Released: Feb 29, 2000
Tones: Angst-Ridden, Cathartic, Melancholy, Theatrical, Aggressive, Gloomy, Precious, Plaintive, Somber, Wry
Styles: Alternative Pop/Rock, Post-Grunge
Number Of Tracks: 15
MACHINA - The Machines Of God
UG Team, on july 25, 2003 1 of 1 people found this review helpful
Overall Impression: According to Pumpkin's frontman Billy Corgan, the Pumpkins released 2 albums which were "perfect". One was their debut, Gish and the other Machina.
I heard this statement shortly before I played the album for the first time. This gave me fresh hope for another epic such as Mellon Collie. Adore had been a good come down album, but I wanted more steady rock from the Pumpkins. Machina didn't fail to please.

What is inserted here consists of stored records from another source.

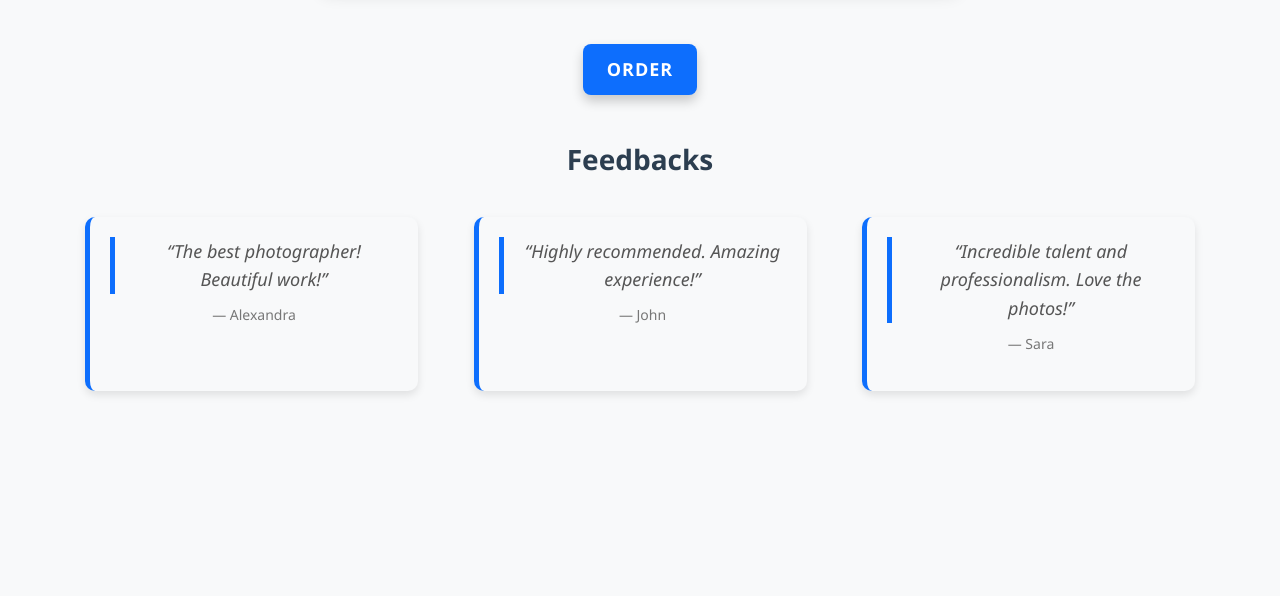
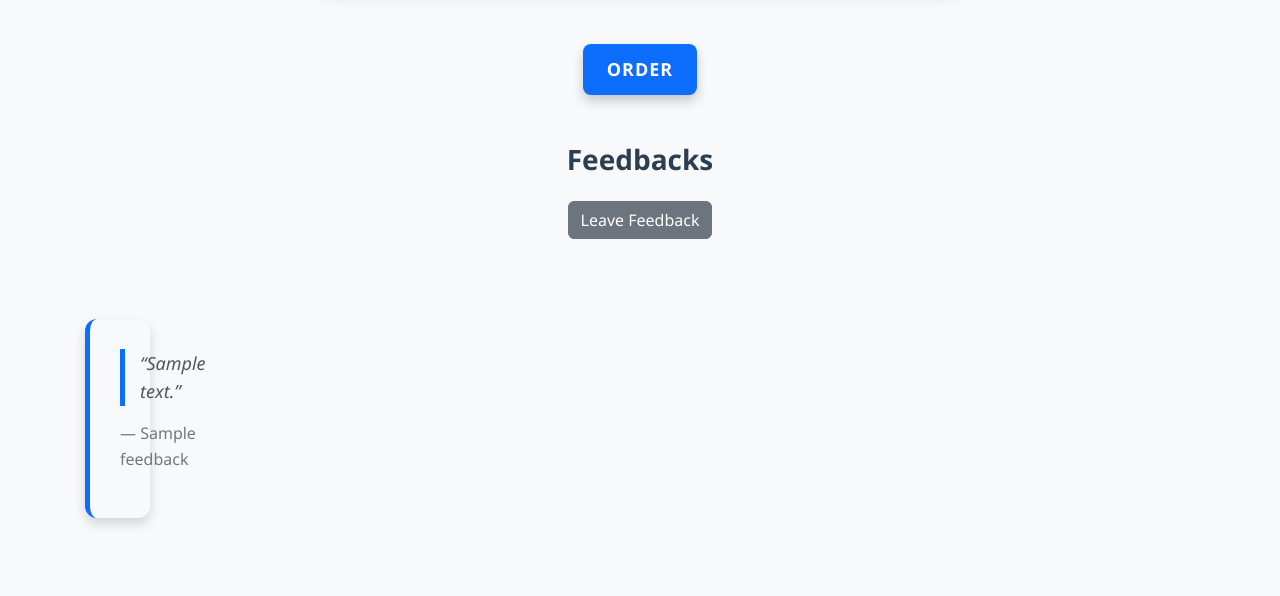
Before and after one commit to L1ptsonnn/photographer-website, a Django app: template photographer_site/main/templates/index.html in a window 1280 px wide. Shown: the part 534-1130 px from the top of the page. Before the commit the page ends 929 px from the top, so only its background shows below. Run offline with Django 3.2, Linux system fonts and the light colour scheme; the template is opened without the code that fills it: most values are stand-ins (such as "Sample title", 1, 10 or a date in 2020).

Commit message:
(add): added function. Now you can leave a feedback (small fix)

```diff
--- a/photographer_site/main/static/css/style.css
+++ b/photographer_site/main/static/css/style.css
@@ -11,7 +11,7 @@
     margin: 20px 0;
 }
 
-/* Відгуки */
+/* Контейнер для відгуків */
 .feedbacks-container {
     display: flex;
     justify-content: space-between;
@@ -20,34 +20,54 @@
     margin-top: 40px;
 }
 
+/* Стиль для кожного відгуку */
 .feedback-item {
     background-color: #f8f9fa;
     border-left: 5px solid #0d6efd;
-    border-radius: 10px;
-    padding: 20px;
-    width: 30%;
-    box-shadow: 0 4px 8px rgba(0,0,0,0.1);
-    transition: transform 0.3s ease, box-shadow 0.3s ease;
+    border-radius: 12px;
+    padding: 30px;
+    width: 100%; /* для мобільних */
+    box-shadow: 0 6px 12px rgba(0,0,0,0.15);
+    font-size: 18px;
+    margin-bottom: 30px;
+    transition: all 0.3s ease;
 }
 
+/* Ховер ефект для відгуків */
 .feedback-item:hover {
     transform: translateY(-5px);
-    box-shadow: 0 6px 12px rgba(0,0,0,0.2);
+    box-shadow: 0 8px 16px rgba(0,0,0,0.25);
 }
 
+/* Текст відгуку */
 .feedback-item blockquote {
-    margin: 0;
+    font-size: 20px;
+    color: #333;
+    margin-bottom: 15px;
     font-style: italic;
-    color: #555;
 }
 
+/* Автор відгуку */
 .feedback-item footer {
-    margin-top: 10px;
-    font-size: 14px;
+    margin-top: 15px;
+    font-size: 16px;
     color: #777;
 }
 
-/* Загальні стилі для сторінки */
+/* Адаптивність для великих екранів */
+@media (min-width: 768px) {
+    .feedback-item {
+        width: 48%; /* 2 елементи в ряд */
+    }
+}
+
+@media (min-width: 1200px) {
+    .feedback-item {
+        width: 30%; /* 3 елементи в ряд */
+    }
+}
+
+
 body {
     font-family: 'Segoe UI', Tahoma, Geneva, Verdana, sans-serif;
     background-color: #f0f8ff;
--- a/photographer_site/main/static/js/feedback.js
+++ b/photographer_site/main/static/js/feedback.js
@@ -0,0 +1,35 @@
+$(document).ready(function () {
+    $('#feedbackForm').submit(function (e) {
+        e.preventDefault();
+
+        let name = $('#feedbackForm input[name="name"]').val();
+        let text = $('#feedbackForm textarea[name="text"]').val();
+
+        if (name && text) {
+            $.ajax({
+                type: 'POST',
+                url: '/submit-feedback/',
+                data: {
+                    'name': name,
+                    'text': text,
+                    'csrfmiddlewaretoken': $('#feedbackForm [name="csrfmiddlewaretoken"]').val()
+                },
+                success: function (response) {
+                    if (response.status === 'ok') {
+                        alert('Feedback sent!');
+                        $('#feedbackForm')[0].reset();
+                        $('#feedbackModal').modal('hide');
+                        location.reload();
+                    } else {
+                        alert('Error: ' + response.error);
+                    }
+                },
+                error: function () {
+                    alert('An error occurred while submitting feedback.');
+                }
+            });
+        } else {
+            alert('Please fill in all fields!');
+        }
+    });
+});
--- a/photographer_site/main/templates/index.html
+++ b/photographer_site/main/templates/index.html
@@ -19,28 +19,17 @@
     <button class="btn btn-primary mt-4" data-bs-toggle="modal" data-bs-target="#orderModal">Order</button>
 
     <h3 class="mt-5">Feedbacks</h3>
-    <div class="feedbacks-container">
-        <div class="feedback-item">
-            <blockquote class="blockquote">
-                <p class="mb-0">“The best photographer! Beautiful work!”</p>
-            </blockquote>
-            <footer class="blockquote-footer">Alexandra</footer>
+    <button class="btn btn-secondary mt-3" data-bs-toggle="modal" data-bs-target="#feedbackModal">Leave Feedback</button>    <div class="feedbacks-container">
+        <div class="feedbacks-container">
+            {% for f in feedbacks %}
+                <div class="feedback-item" id="feedback-{{ forloop.counter }}">
+                    <blockquote class="blockquote">
+                        <p class="mb-0">“{{ f.text }}”</p>
+                    </blockquote>
+                    <footer class="blockquote-footer">{{ f.name }}</footer>
+                </div>
+            {% endfor %}
         </div>
-
-        <div class="feedback-item">
-            <blockquote class="blockquote">
-                <p class="mb-0">“Highly recommended. Amazing experience!”</p>
-            </blockquote>
-            <footer class="blockquote-footer">John</footer>
-        </div>
-
-        <div class="feedback-item">
-            <blockquote class="blockquote">
-                <p class="mb-0">“Incredible talent and professionalism. Love the photos!”</p>
-            </blockquote>
-            <footer class="blockquote-footer">Sara</footer>
-        </div>
-    </div>
 </div>
 
 <!-- MODAL -->
@@ -76,7 +65,38 @@
   </div>
 </div>
 
+
+<!-- MODAL Feedback -->
+<div class="modal fade" id="feedbackModal" tabindex="-1" aria-hidden="true">
+  <div class="modal-dialog">
+    <div class="modal-content">
+      <form id="feedbackForm">
+        <div class="modal-header">
+          <h5 class="modal-title">Leave a feedback</h5>
+          <button type="button" class="btn-close" data-bs-dismiss="modal"></button>
+        </div>
+        <div class="modal-body">
+          {% csrf_token %}
+          <div class="mb-3">
+            <label>Name</label>
+            <input type="text" name="name" class="form-control" required>
+          </div>
+          <div class="mb-3">
+            <label>Feedback</label>
+            <textarea name="text" class="form-control" required></textarea>
+          </div>
+        </div>
+        <div class="modal-footer">
+          <button type="submit" class="btn btn-success">Send</button>
+        </div>
+      </form>
+    </div>
+  </div>
+</div>
+
+
 <script src="https://cdn.jsdelivr.net/npm/bootstrap@5.3.2/dist/js/bootstrap.bundle.min.js"></script>
 <script src="{% static 'js/order.js' %}"></script>
+<script src="{% static 'js/feedback.js' %}"></script>
 </body>
 </html>
--- a/photographer_site/main/views.py
+++ b/photographer_site/main/views.py
@@ -5,8 +5,8 @@ from django.views import View
 
 
 def index(request):
-    return render(request, 'index.html')
-
+    feedbacks = Feedback.objects.all()
+    return render(request, 'index.html', {'feedbacks': feedbacks})
 
 class OrderCreateView(View):
     def post(self, request, *args, **kwargs):
```
Also changed, not shown: photographer_site/main/migrations/0002_feedback.py (added).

The opening and the albums first single, "The Everlasting Gaze" reminds us all that the Pumpkins are one of the rockin-est bands in the world. A simple but oh so catchy riff and they're away. the album then delves into heavy metal, love songs and yes, more rock. Unfortunetly the acoustic guitar is not used as much as it should be, with only 2 songs even featuring it, "Try Try Try" and "Wound". More mysteries are unveiled about the legend of Glass and Zero, in the 10 minute epic "Glass and the Ghost Children."

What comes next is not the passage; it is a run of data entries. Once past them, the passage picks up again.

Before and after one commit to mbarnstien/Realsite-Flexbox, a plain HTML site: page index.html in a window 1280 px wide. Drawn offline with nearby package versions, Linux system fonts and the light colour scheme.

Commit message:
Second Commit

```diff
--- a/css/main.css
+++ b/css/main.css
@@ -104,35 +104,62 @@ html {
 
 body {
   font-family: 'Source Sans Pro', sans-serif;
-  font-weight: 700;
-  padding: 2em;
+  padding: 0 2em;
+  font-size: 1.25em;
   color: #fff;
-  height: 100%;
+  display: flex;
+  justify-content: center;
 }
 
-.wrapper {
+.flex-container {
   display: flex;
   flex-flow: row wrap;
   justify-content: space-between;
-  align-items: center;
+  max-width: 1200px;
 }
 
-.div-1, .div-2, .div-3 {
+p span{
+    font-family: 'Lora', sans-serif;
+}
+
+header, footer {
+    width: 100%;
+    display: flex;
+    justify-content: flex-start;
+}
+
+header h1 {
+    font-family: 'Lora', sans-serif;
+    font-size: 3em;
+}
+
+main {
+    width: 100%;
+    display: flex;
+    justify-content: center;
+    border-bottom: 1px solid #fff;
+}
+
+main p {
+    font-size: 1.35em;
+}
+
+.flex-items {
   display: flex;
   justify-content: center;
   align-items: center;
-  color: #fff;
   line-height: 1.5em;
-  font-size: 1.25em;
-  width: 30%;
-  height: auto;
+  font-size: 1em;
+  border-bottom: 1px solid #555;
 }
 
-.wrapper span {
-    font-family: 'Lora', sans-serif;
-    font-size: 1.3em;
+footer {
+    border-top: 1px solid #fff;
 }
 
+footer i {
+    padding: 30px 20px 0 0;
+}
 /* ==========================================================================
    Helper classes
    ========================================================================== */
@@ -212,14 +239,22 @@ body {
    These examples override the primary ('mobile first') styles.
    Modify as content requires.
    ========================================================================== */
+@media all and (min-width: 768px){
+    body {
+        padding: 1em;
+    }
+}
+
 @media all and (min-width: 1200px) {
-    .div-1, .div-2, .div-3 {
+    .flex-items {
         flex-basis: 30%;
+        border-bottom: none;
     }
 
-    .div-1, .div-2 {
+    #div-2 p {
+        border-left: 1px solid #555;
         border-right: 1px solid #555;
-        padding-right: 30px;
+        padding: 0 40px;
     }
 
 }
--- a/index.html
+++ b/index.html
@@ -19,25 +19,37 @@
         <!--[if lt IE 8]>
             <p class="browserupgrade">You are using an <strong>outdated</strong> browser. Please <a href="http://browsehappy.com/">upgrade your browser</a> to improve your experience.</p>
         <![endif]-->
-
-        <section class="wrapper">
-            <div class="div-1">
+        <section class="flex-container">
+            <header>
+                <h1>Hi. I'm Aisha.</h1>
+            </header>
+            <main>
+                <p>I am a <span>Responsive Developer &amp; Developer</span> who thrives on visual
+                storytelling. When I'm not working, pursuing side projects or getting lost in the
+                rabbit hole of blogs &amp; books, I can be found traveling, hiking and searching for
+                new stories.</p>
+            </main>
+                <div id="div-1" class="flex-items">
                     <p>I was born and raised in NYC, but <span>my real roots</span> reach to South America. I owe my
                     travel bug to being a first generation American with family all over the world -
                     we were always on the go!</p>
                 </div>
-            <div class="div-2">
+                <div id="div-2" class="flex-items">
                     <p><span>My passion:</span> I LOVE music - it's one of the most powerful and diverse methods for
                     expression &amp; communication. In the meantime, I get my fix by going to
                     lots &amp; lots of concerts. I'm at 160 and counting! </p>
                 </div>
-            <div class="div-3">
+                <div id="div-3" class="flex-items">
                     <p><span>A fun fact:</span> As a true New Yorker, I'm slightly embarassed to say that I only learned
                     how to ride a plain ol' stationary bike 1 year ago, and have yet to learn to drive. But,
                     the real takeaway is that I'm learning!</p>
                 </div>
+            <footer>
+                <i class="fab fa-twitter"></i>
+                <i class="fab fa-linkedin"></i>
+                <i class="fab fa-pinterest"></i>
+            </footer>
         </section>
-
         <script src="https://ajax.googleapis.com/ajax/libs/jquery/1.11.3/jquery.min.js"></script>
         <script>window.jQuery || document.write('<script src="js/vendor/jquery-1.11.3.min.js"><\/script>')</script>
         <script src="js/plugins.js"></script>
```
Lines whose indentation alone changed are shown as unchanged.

This album really is more of a fan's album though, the songs on it stand almost no chance of finding new fans like Siamese Dream and Mellon Collie did. Nevertheless, songs like "Age of Innocence", "Stand Inside Your Love" and "I of the Mourning" make this album definitely worth it. // 8